At the Wall Street Journal, Arianna Huffington writes that Sheryl Sandberg’s Lean In has unleashed a range of conversations—including what world, exactly, is being leaned into.

To Huffington, we’re failing to understand the nature of success.

"This is a great moment…to acknowledge that the current male-dominated model of success isn’t working for women," she writes, "and it’s not working for men, either."

What’s that world look like?

Arianna Huffington

Pretty tightly wound. Huffington notes that self-reported stress has gone up for both sexes in the past 30 years—18 percent for women, 25 percent for men. A recent Harvard Medical School study estimated that U.S. companies lose $63.2 billion to sleep deprivation every year. And women, Huffington notes, are more likely to feel stressed at work.

With our current “time macho” culture, we’ve got stressed-out leaders in politics, business, and media making awful decisions.

"What they lack is not smarts but wisdom," she says. "And it’s much harder to tap into your wisdom, recognizing the icebergs before they hit the Titanic—a big part of leadership—when you’re running on empty."

Learning how to lean back

Huffington calls upon a lovely French phrase: reculer pour mieux sauter, which loosely translates as lean back to jump higher. Or in other words,relax and you’ll be more productive.

For Huffington, what’s missing is measurement:

We need a third metric, based on our well-being, our health, our ability to unplug and recharge and renew ourselves, and to find joy in both our job and the rest of our life. Ultimately, success is not about money or position, but about living the life you want, not just the life you settle for.

Who are the early adopters?

The happiest companies, who, by way, are making more money. Examples: Google has invested in its People Operations, General Mills practices mindfulness, and Square has adirector of experience.

And as Leslie Perlow notes, workaholics aren’t addicted to work—they’re need addicted to validation. So let’s change the validation structure.

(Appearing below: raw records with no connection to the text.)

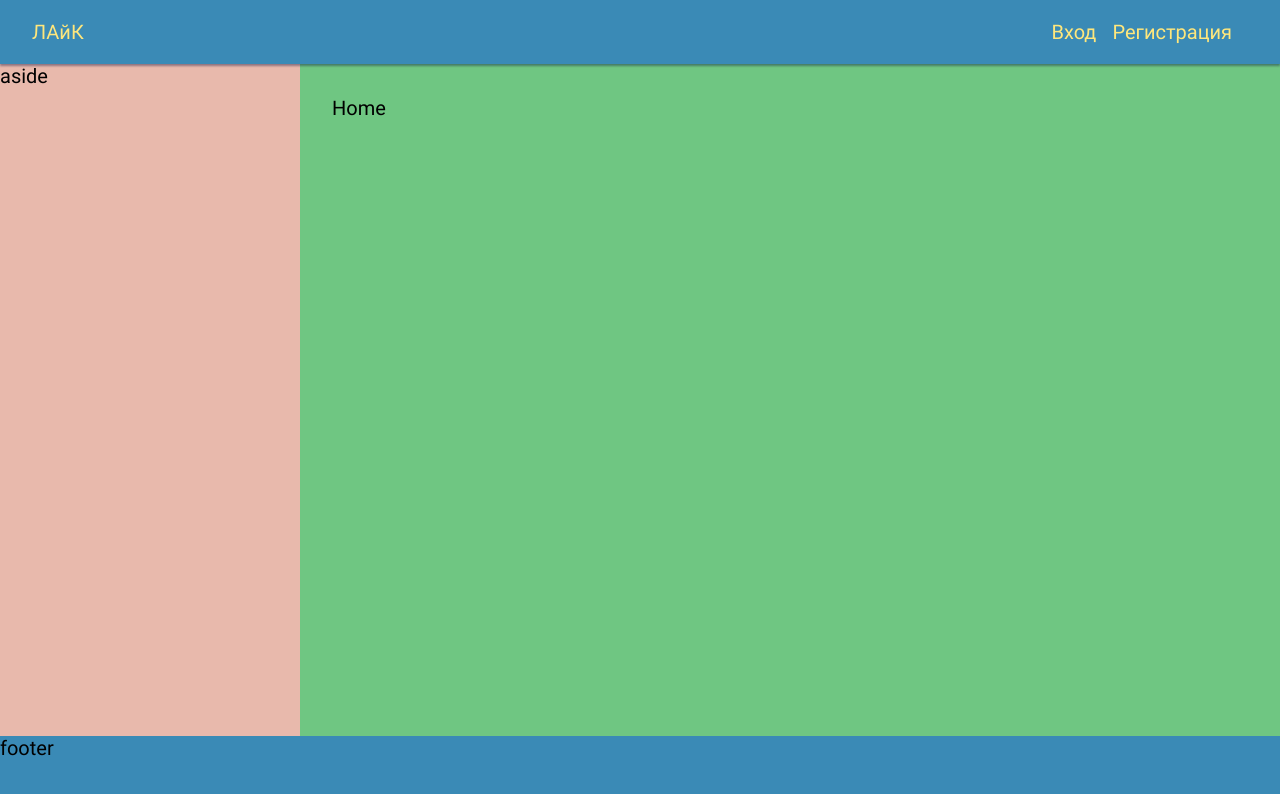
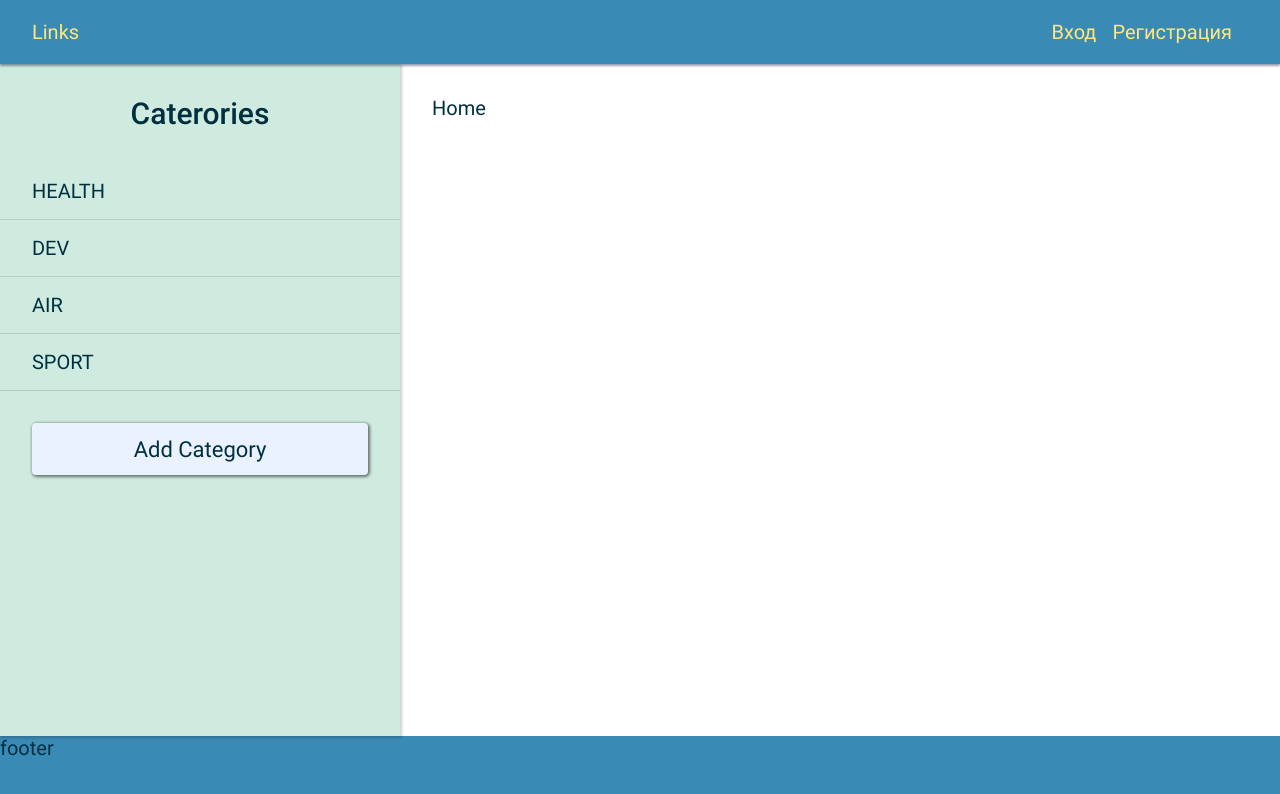
Before and after one commit to Alwongs/links, a Vue app: page / in a window 1280 px wide. Shown: the top 794 px of the page. Built offline with nearby package versions, Linux system fonts and the light colour scheme; no server answers.

Commit message:
add aside

```diff
--- a/src/App.vue
+++ b/src/App.vue
@@ -27,7 +27,7 @@ export default {
 .wrapper {
     min-height: 200px;
     height: calc(100vh - 128px);
-    background-color: rgb(111, 198, 130);
+    //background-color: rgb(111, 198, 130);
     display: flex;
 }
 </style>
--- a/src/assets/common.scss
+++ b/src/assets/common.scss
@@ -21,7 +21,8 @@
 }
 html, body {
     //background-color: rgb(222, 230, 238);
-
+    font-family: 'Roboto';
+    color:rgb(0, 47, 64);
     height: 100%;
     font-size: 20px;
     @media (max-width: $mobile-max) {
@@ -30,6 +31,7 @@ html, body {
 
 }
 .btn {
+    color:rgb(0, 47, 64);
     background-color: rgb(234, 242, 255);
     border: none;
     border-radius: 4px;
--- a/src/components/AppAside.vue
+++ b/src/components/AppAside.vue
@@ -1,6 +1,28 @@
 <template>
     <aside class="app-aside">
-        aside
+        <h2 class="title">
+            Caterories
+        </h2>
+
+        <ul class="category-list">
+            <li class="category-item">
+                HEALTH
+            </li>
+            <li class="category-item">
+                DEV
+            </li>
+            <li class="category-item">
+                AIR
+            </li>
+            <li class="category-item">
+                SPORT
+            </li>
+        </ul>
+        <div class="btn-block">
+            <button class="btn btn-create">
+                Add Category
+            </button>
+        </div>
     </aside>
 </template>
 
@@ -13,8 +35,35 @@ export default {
 <style lang="scss" scoped>
 
 .app-aside {
-    background-color: rgb(232, 185, 172);
-    width: 300px;
+    background-color: rgb(207, 234, 223);
+    width: 400px;
     height: 100%;
+    box-shadow: 1px 1px 3px 1px rgba(0, 0, 0, 0.2);
+}
+.title {
+    font-weight: 500;
+    text-align: center;
+    padding: 32px 0;
+}
+.category-list {
+    margin-bottom: 32px;
+}
+.category-item {
+    padding: 16px 32px;
+    border-bottom: 1px solid rgba(136, 136, 136, 0.3);
+    &:hover {
+        background-color: rgb(233, 255, 246);
+    }
+}
+.btn-block {
+    padding: 0 32px;
+}
+.btn-create {
+    width: 100%;
+    height: 52px;
+    font-size: 22px;
+    &:hover {
+        background-color: #fff;
+    }
 }
 </style>
--- a/src/components/AppPanel.vue
+++ b/src/components/AppPanel.vue
@@ -2,7 +2,7 @@
     <div class="app-panel">
         <div class="panel-item">
             <router-link :to="'/'">
-                ЛАйК
+                Links
             </router-link>
         </div>
         <nav class="panel-item" :class="{active: isMenuOpen}">
@@ -72,7 +72,7 @@ export default {
     methods: {
         logout() {
             if (confirm('Вы уверены?')) {
-                this.$store.dispatch('signOut');
+                this.$store.dispatch('logOut');
                 this.$router.push('/');
                 this.isMenuOpen = false;
                 return
@@ -82,10 +82,6 @@ export default {
         },
         goTo(path) {
             this.$router.push(path);
-            this.isMenuOpen = false;
-        },
-        toggleMenu() {
-            this.isMenuOpen = !this.isMenuOpen;
         },
     }
 }
--- a/src/store/modules/user.js
+++ b/src/store/modules/user.js
@@ -39,7 +39,7 @@ export default {
     },
     actions: {
         initAuth({dispatch, commit, state}) {
-            return new Promise((resolve, /*reject*/) => {
+            return new Promise((resolve) => {
                 if (state.unsubscribeAuth) {
                     state.unsubscribeAuth();
                 }
@@ -51,7 +51,7 @@ export default {
                 commit('SET_UNSUBSCRIBE_AUTH', unsubscribe)
             })
         },
-        async signUp({commit}, {email, password}) {
+        async register({commit}, {email, password}) {
             commit('SET_PROCESSING', true);
             commit('CLEAR_ERROR');
             try {
@@ -62,7 +62,7 @@ export default {
                 commit('SET_ERROR', error.message);
             }
         },
-        async signIn({commit}, {email, password}) {
+        async login({commit}, {email, password}) {
             commit('SET_PROCESSING', true);
             commit('CLEAR_ERROR');
             try {
@@ -73,7 +73,7 @@ export default {
                 commit('SET_ERROR', error.message);
             }
         },
-        async signOut() {
+        async logOut() {
             await signOut(auth);
         },
         stateChanged({commit}, payload) {
--- a/src/views/LoginPage.vue
+++ b/src/views/LoginPage.vue
@@ -9,7 +9,7 @@
         </div>
         <form
             class="form"
-            @submit.prevent="signin"
+            @submit.prevent="login"
         >
 
             <ul class="input-list">
@@ -71,9 +71,9 @@ export default {
         }
     },
     methods: {
-        signin() {
+        login() {
             if (this.email && this.password) {
-                this.$store.dispatch('signIn',  {
+                this.$store.dispatch('login',  {
                     email: this.email,
                     password: this.password
                 });
--- a/src/views/RegisterPage.vue
+++ b/src/views/RegisterPage.vue
@@ -9,7 +9,7 @@
         </div>
         <form
             class="form"
-            @submit.prevent="signup"
+            @submit.prevent="register"
         >
 
             <ul class="input-list">
@@ -71,9 +71,9 @@ export default {
         }
     },
     methods: {
-        signup() {
+        register() {
             if (this.email && this.password) {
-                this.$store.dispatch('signUp',  {
+                this.$store.dispatch('register',  {
                     email: this.email,
                     password: this.password
                 });
```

Huffington on Sandberg: To Lean In, First Lean Back

[Image by Flickr user Penn State/Patrick Mansell]